[Image comparison data]
»»

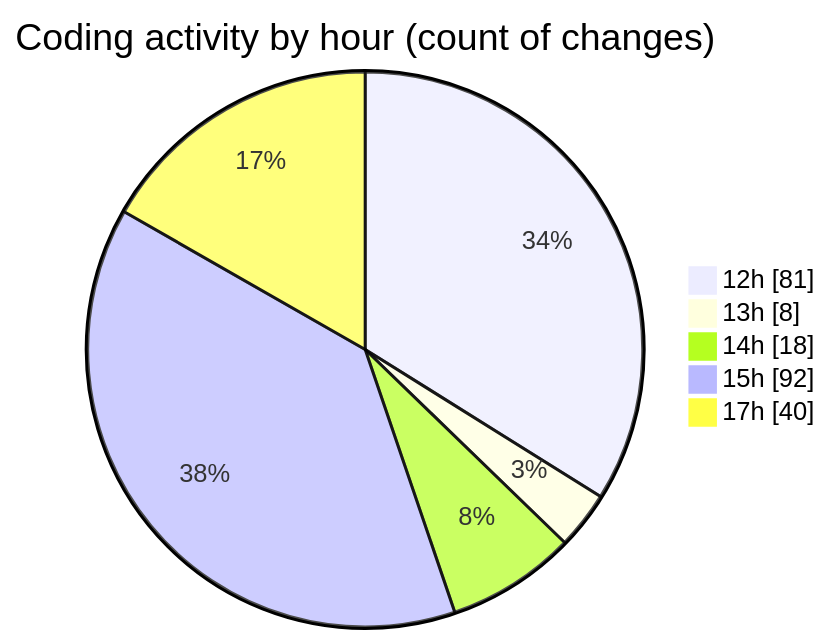
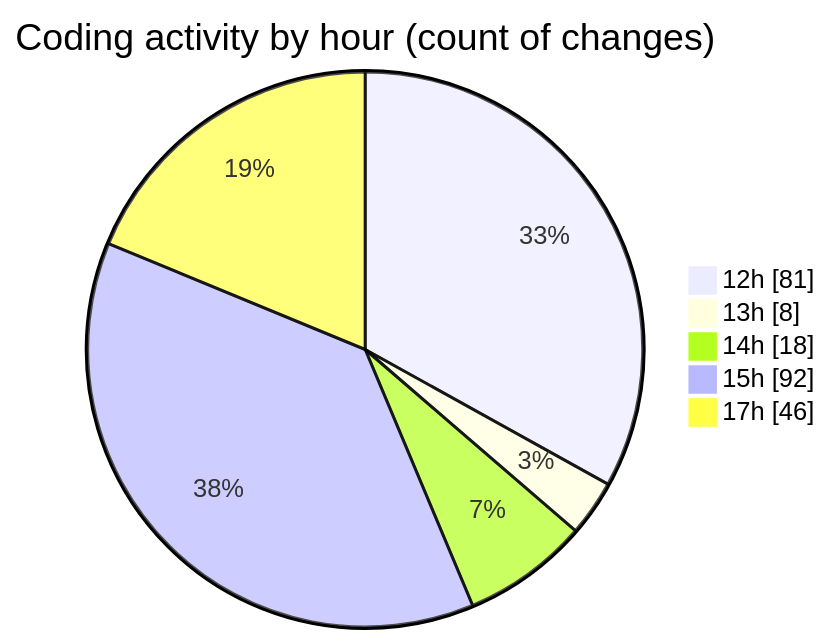
Before and after one commit to Ritupan-Deka/code-tracking: the second of 2 diagrams in 2025-12-28/rust/README.md, drawn with Mermaid. The commit also changed other lines of this file and 1 other file, not shown here.

````diff
--- a/2025-12-28/rust/README.md
+++ b/2025-12-28/rust/README.md
@@ -30,9 +30,9 @@
 ```mermaid
 pie showData
 title Coding activity by hour (count of changes)
 "12h" : 81
 "13h" : 8
 "14h" : 18
 "15h" : 92
-"17h" : 40
+"17h" : 46
 ```
````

««

Pictures stay out; the data above is to be returned exactly.

Before and after one commit to Ritupan-Deka/code-tracking: the second of 2 diagrams in 2025-12-28/rust/README.md, drawn with Mermaid. The commit also changed other lines of this file and 1 other file, not shown here.

````diff
--- a/2025-12-28/rust/README.md
+++ b/2025-12-28/rust/README.md
@@ -30,9 +30,9 @@
 ```mermaid
 pie showData
 title Coding activity by hour (count of changes)
 "12h" : 81
 "13h" : 8
 "14h" : 18
 "15h" : 92
-"17h" : 40
+"17h" : 46
 ```
````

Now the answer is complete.